### Prompt
Say how many of the lines below include the word "theorems", and write nothing else.

### Data
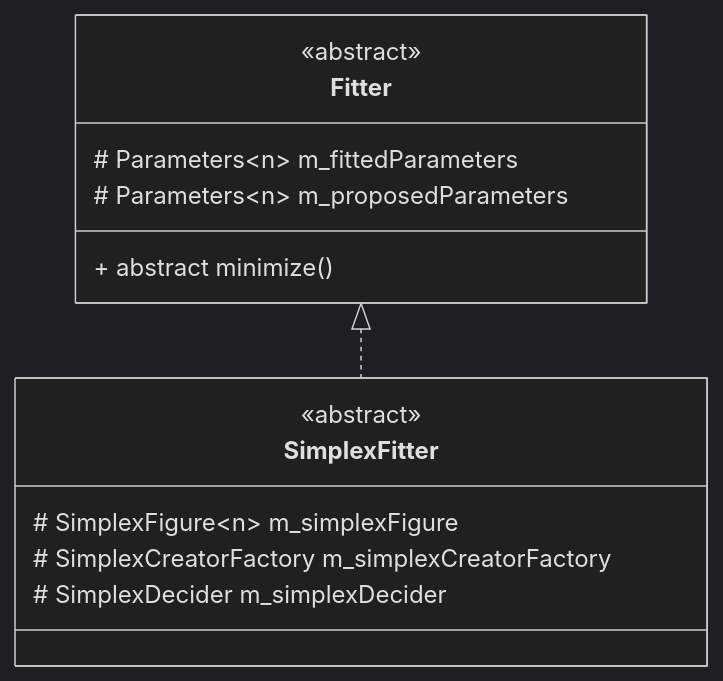
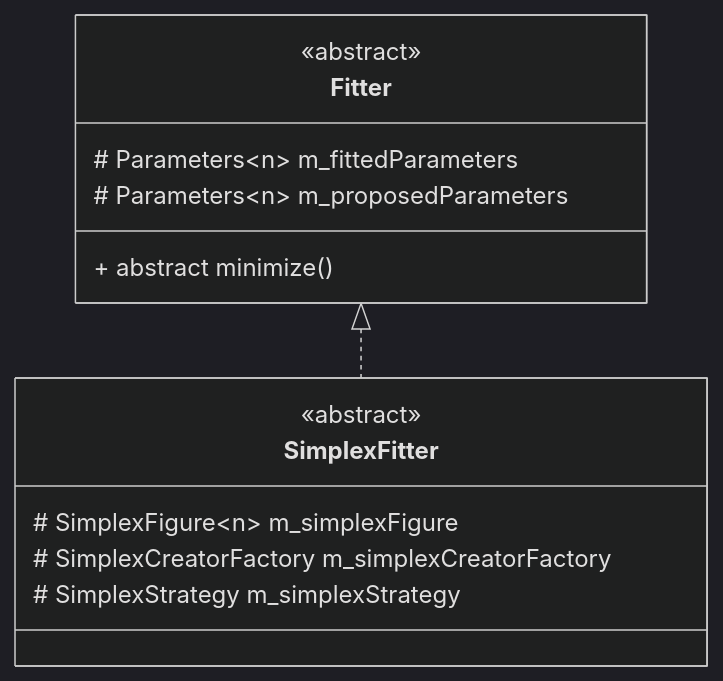
Before and after one commit to SirJamesClarkMaxwell/NumericStorm: the diagram in NumericStorm/documentation/Fitting/Nealder-Mead/SimplexFitter.md, drawn with Mermaid (dark theme). The commit also changed other lines of this file and 3 other files, not shown here.

````diff
--- a/NumericStorm/documentation/Fitting/Nealder-Mead/SimplexFitter.md
+++ b/NumericStorm/documentation/Fitting/Nealder-Mead/SimplexFitter.md
@@ -4,17 +5,17 @@
 ```mermaid
 classDiagram
 class Fitter{
     <<abstract>>
     # Parameters~n~ m_fittedParameters
     # Parameters~n~ m_proposedParameters
 }
 Fitter: + abstract minimize()
 class SimplexFitter{
     <<abstract>>
     # SimplexFigure~n~ m_simplexFigure
     # SimplexCreatorFactory m_simplexCreatorFactory
-    # SimplexDecider m_simplexDecider
+    # SimplexStrategy m_simplexStrategy
 
 }
 Fitter <|.. SimplexFitter
 ```
````
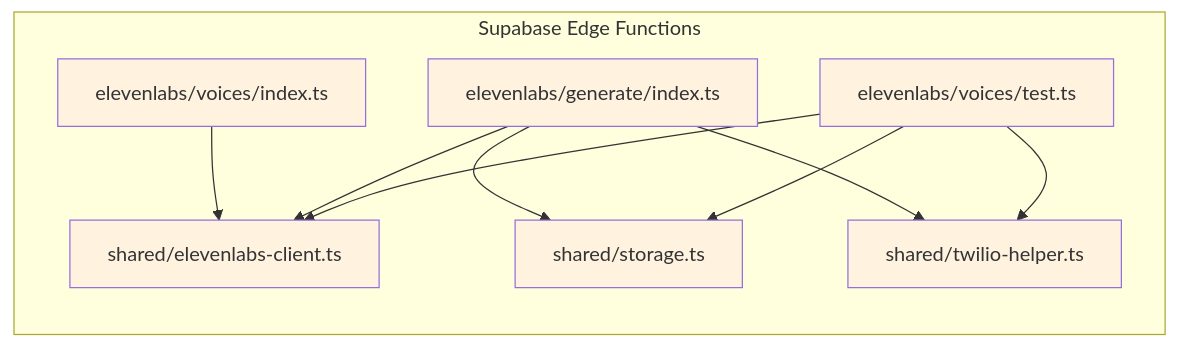
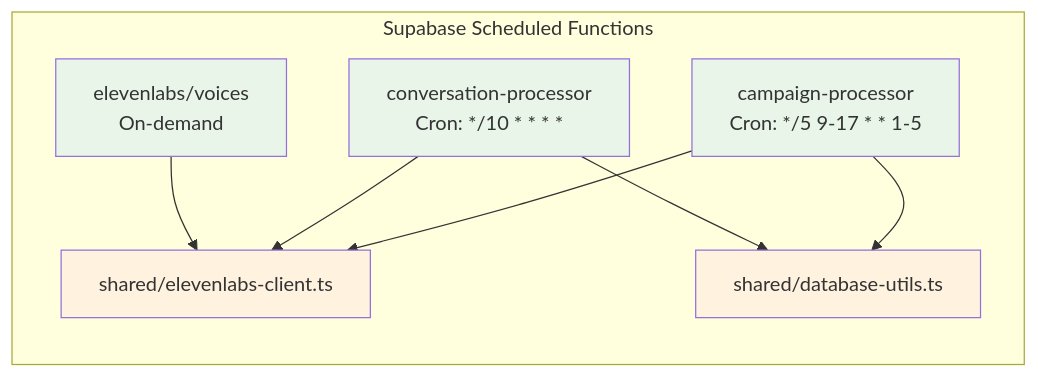
Before and after one commit to callhenk/henk: the sixth of 13 diagrams in docs/elevenlabs-architecture.md, drawn with Mermaid. The commit also changed other lines of this file, not shown here.

First line of the commit message:
Revise ElevenLabs architecture documentation to reflect simplified outbound campaign design

````diff
--- a/docs/elevenlabs-architecture.md
+++ b/docs/elevenlabs-architecture.md
@@ -209,22 +188,22 @@
 ```mermaid
 graph LR
-    subgraph "Supabase Edge Functions"
-        A[elevenlabs/voices/index.ts]
-        B[elevenlabs/generate/index.ts]
-        C[elevenlabs/voices/test.ts]
+    subgraph "Supabase Scheduled Functions"
+        A[campaign-processor<br/>Cron: */5 9-17 * * 1-5]
+        B[conversation-processor<br/>Cron: */10 * * * *]
+        C[elevenlabs/voices<br/>On-demand]
         D[shared/elevenlabs-client.ts]
-        E[shared/storage.ts]
-        F[shared/twilio-helper.ts]
+        E[shared/database-utils.ts]
     end
 
     A --> D
     B --> D
     C --> D
+    A --> E
     B --> E
-    C --> E
-    B --> F
-    C --> F
 
-    classDef edge fill:#fff3e0
-    class A,B,C,D,E,F edge
+    classDef scheduled fill:#e8f5e8
+    classDef shared fill:#fff3e0
+
+    class A,B,C scheduled
+    class D,E shared
 ```
````
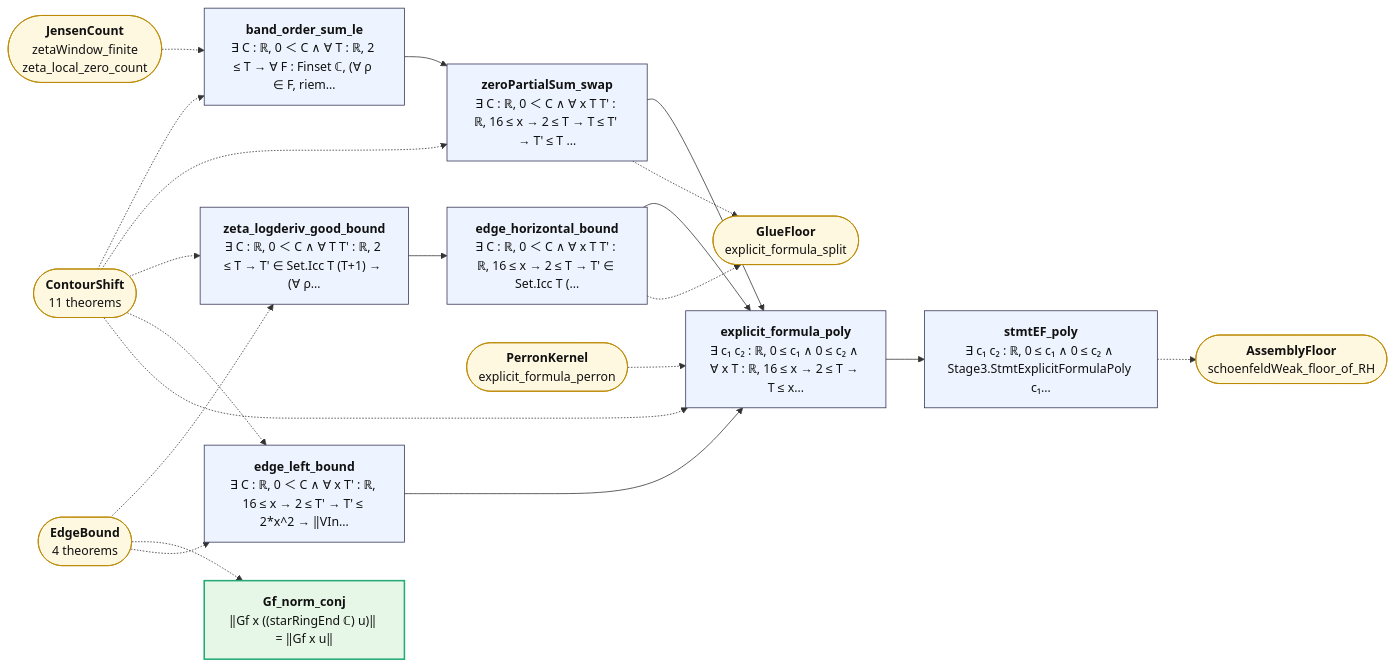
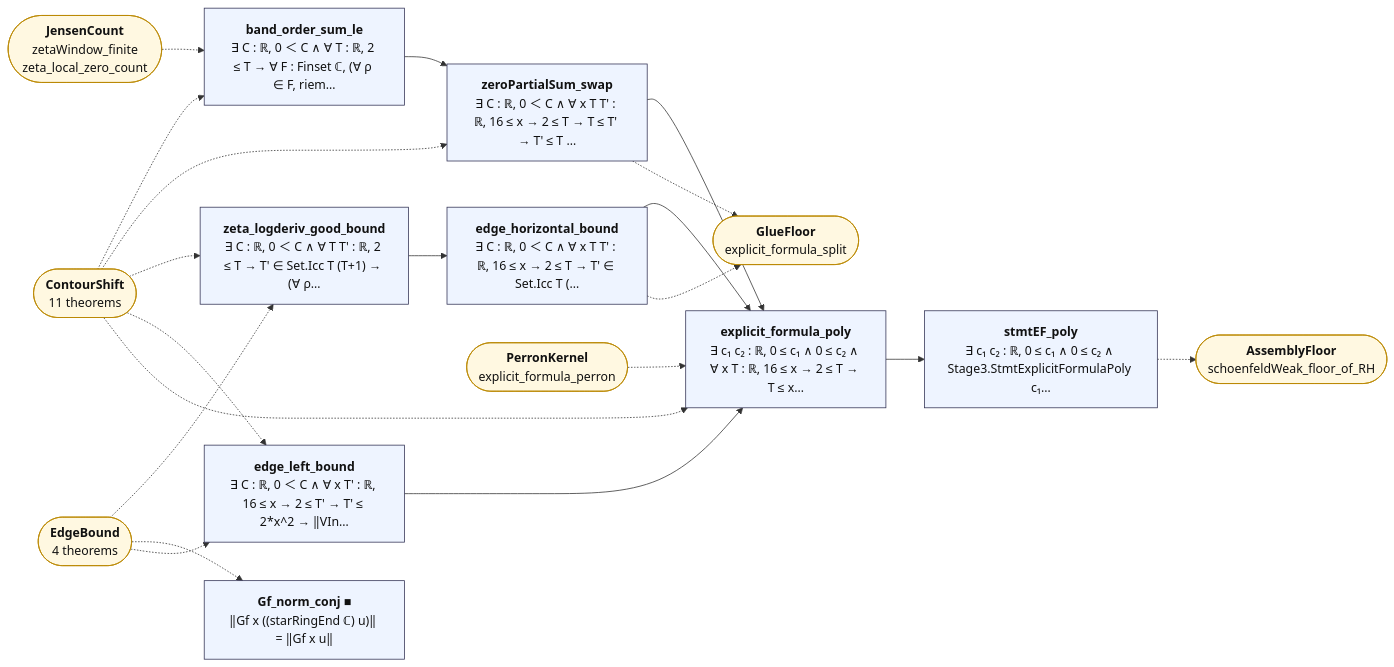
One commit to juliansambranojr/Primebeat_081426 changed the diagram in map/lean_stage3/Glue.md. Above: the diagram before and after it, drawn with Mermaid. The commit also changed other lines of this file and 398 other files, not shown here.

````diff
--- a/map/lean_stage3/Glue.md
+++ b/map/lean_stage3/Glue.md
@@ -12,41 +12,44 @@
 ```mermaid
 flowchart LR
   n0["<b>band_order_sum_le</b><br/>∃ C : ℝ, 0 ＜ C ∧ ∀ T : ℝ, 2 ≤ T → ∀ F : Finset ℂ, (∀ ρ ∈ F, riem…"]:::thm
   n1["<b>zeroPartialSum_swap</b><br/>∃ C : ℝ, 0 ＜ C ∧ ∀ x T T' : ℝ, 16 ≤ x → 2 ≤ T → T ≤ T' → T' ≤ T …"]:::thm
   n2["<b>zeta_logderiv_good_bound</b><br/>∃ C : ℝ, 0 ＜ C ∧ ∀ T T' : ℝ, 2 ≤ T → T' ∈ Set.Icc T (T+1) → (∀ ρ…"]:::thm
   n3["<b>edge_horizontal_bound</b><br/>∃ C : ℝ, 0 ＜ C ∧ ∀ x T T' : ℝ, 16 ≤ x → 2 ≤ T → T' ∈ Set.Icc T (…"]:::thm
-  n4["<b>Gf_norm_conj</b><br/>‖Gf x ((starRingEnd ℂ) u)‖ = ‖Gf x u‖"]:::end_
+  n4["<b>Gf_norm_conj ■</b><br/>‖Gf x ((starRingEnd ℂ) u)‖ = ‖Gf x u‖"]:::thm
   n5["<b>edge_left_bound</b><br/>∃ C : ℝ, 0 ＜ C ∧ ∀ x T' : ℝ, 16 ≤ x → 2 ≤ T' → T' ≤ 2*x^2 → ‖VIn…"]:::thm
   n6["<b>explicit_formula_poly</b><br/>∃ c₁ c₂ : ℝ, 0 ≤ c₁ ∧ 0 ≤ c₂ ∧ ∀ x T : ℝ, 16 ≤ x → 2 ≤ T → T ≤ x…"]:::thm
   n7["<b>stmtEF_poly</b><br/>∃ c₁ c₂ : ℝ, 0 ≤ c₁ ∧ 0 ≤ c₂ ∧ Stage3.StmtExplicitFormulaPoly c₁…"]:::thm
   x0(["<b>ContourShift</b><br/>11 theorems"]):::ext
   x1(["<b>JensenCount</b><br/>zetaWindow_finite<br/>zeta_local_zero_count"]):::ext
   x2(["<b>GlueFloor</b><br/>explicit_formula_split"]):::ext
   x3(["<b>EdgeBound</b><br/>4 theorems"]):::ext
   x4(["<b>PerronKernel</b><br/>explicit_formula_perron"]):::ext
   x5(["<b>AssemblyFloor</b><br/>schoenfeldWeak_floor_of_RH"]):::ext
   n0 --> n1
   n1 --> n6
   n2 --> n3
   n3 --> n6
   n5 --> n6
   n6 --> n7
   n1 -.-> x2
   n3 -.-> x2
   n7 -.-> x5
   x0 -.-> n0
   x0 -.-> n1
   x0 -.-> n2
   x0 -.-> n5
   x0 -.-> n6
   x1 -.-> n0
   x3 -.-> n2
   x3 -.-> n4
   x3 -.-> n5
   x4 -.-> n6
+  classDef cnt fill:#dff5ec,stroke:#17694a,color:#111
+  classDef shp fill:#f1ecfb,stroke:#5b3fa0,color:#111
+  classDef rh fill:#ffe5e5,stroke:#c22,color:#111,stroke-width:2px
   classDef thm fill:#eef4ff,stroke:#335,color:#111
   classDef end_ fill:#e7f7e7,stroke:#2a7,color:#111,stroke-width:2px
   classDef lone fill:#fff,stroke:#999,color:#111,stroke-dasharray:4 3
   classDef bad fill:#ffe5e5,stroke:#c22,color:#111,stroke-width:2px
   classDef ext fill:#fff8e1,stroke:#b80,color:#111
 ```
````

### Your solution
2